_TASK DIRECTIONS_
Spot each line in the records below where the word "extdata" occurs, then copy it.

_SUPPLIED MATERIAL_
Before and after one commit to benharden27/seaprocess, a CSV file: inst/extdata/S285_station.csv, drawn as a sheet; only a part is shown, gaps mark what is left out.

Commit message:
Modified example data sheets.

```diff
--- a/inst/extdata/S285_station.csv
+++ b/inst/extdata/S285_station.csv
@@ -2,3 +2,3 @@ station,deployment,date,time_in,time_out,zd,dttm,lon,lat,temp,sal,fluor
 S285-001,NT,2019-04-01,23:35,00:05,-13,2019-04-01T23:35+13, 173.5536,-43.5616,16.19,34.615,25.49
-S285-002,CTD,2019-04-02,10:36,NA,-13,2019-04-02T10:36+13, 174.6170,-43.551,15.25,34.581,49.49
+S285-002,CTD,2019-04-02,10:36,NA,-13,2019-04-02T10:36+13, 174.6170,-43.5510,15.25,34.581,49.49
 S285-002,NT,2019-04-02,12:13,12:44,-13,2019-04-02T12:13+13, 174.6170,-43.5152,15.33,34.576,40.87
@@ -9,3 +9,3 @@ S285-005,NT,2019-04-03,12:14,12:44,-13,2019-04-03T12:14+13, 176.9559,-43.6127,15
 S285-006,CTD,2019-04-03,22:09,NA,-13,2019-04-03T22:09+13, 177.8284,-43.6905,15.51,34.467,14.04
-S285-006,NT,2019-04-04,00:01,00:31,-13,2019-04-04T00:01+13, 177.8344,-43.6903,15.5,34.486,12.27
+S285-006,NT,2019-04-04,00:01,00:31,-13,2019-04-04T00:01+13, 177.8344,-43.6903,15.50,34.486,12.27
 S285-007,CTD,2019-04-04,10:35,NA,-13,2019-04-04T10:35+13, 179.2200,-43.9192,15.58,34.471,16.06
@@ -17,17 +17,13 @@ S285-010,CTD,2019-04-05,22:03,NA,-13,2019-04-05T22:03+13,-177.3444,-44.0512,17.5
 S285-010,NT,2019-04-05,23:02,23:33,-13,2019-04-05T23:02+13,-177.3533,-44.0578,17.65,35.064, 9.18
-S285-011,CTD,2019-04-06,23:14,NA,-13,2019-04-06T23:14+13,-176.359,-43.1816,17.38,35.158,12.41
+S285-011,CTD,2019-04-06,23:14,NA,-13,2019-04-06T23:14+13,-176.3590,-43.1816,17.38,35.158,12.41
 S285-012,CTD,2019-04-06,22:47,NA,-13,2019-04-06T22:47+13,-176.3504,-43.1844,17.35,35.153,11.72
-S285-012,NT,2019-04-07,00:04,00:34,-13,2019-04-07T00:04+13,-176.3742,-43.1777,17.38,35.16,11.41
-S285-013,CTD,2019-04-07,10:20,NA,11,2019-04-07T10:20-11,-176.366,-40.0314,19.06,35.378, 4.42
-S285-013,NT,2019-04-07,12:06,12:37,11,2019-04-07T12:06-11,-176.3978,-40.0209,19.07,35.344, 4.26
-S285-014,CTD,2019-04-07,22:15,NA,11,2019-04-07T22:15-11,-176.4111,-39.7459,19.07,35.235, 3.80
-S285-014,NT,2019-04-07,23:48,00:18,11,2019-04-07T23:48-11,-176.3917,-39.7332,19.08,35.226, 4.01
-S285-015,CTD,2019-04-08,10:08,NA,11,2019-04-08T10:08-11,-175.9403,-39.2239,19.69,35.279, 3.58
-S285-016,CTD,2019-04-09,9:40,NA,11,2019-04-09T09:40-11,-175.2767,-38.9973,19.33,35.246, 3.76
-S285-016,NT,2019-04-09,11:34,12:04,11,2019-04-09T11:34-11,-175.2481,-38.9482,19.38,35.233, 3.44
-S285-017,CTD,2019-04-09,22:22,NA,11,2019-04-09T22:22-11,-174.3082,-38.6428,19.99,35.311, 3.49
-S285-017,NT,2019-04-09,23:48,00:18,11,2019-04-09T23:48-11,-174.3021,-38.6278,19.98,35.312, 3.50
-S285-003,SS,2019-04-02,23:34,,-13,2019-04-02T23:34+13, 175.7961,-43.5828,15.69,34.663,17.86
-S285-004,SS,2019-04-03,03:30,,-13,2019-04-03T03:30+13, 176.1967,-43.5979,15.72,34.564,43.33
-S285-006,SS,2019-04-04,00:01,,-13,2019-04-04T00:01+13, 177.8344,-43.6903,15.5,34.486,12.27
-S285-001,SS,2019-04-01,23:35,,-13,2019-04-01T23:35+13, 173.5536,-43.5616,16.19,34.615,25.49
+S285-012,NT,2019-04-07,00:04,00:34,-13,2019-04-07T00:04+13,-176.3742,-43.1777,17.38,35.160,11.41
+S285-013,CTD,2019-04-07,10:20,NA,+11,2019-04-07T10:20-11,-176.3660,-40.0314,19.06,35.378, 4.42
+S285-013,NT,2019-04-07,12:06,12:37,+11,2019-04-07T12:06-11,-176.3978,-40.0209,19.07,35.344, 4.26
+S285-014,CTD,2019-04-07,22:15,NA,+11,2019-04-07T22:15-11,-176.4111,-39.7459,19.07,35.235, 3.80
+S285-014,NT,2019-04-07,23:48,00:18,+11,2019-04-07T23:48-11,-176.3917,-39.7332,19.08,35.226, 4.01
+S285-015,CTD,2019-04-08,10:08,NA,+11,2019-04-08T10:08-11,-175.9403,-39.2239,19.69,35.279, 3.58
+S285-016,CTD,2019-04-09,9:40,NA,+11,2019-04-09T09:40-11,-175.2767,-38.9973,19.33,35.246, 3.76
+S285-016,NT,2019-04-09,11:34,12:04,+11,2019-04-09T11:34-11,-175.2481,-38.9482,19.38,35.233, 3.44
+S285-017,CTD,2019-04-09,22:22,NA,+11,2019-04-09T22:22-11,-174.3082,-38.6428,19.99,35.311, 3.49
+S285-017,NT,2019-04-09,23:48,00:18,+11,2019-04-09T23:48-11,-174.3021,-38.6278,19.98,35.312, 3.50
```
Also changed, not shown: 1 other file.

_FINISHED TASK_
Before and after one commit to benharden27/seaprocess, a CSV file: inst/extdata/S285_station.csv, drawn as a sheet; only a part is shown, gaps mark what is left out.
--- a/inst/extdata/S285_station.csv
+++ b/inst/extdata/S285_station.csv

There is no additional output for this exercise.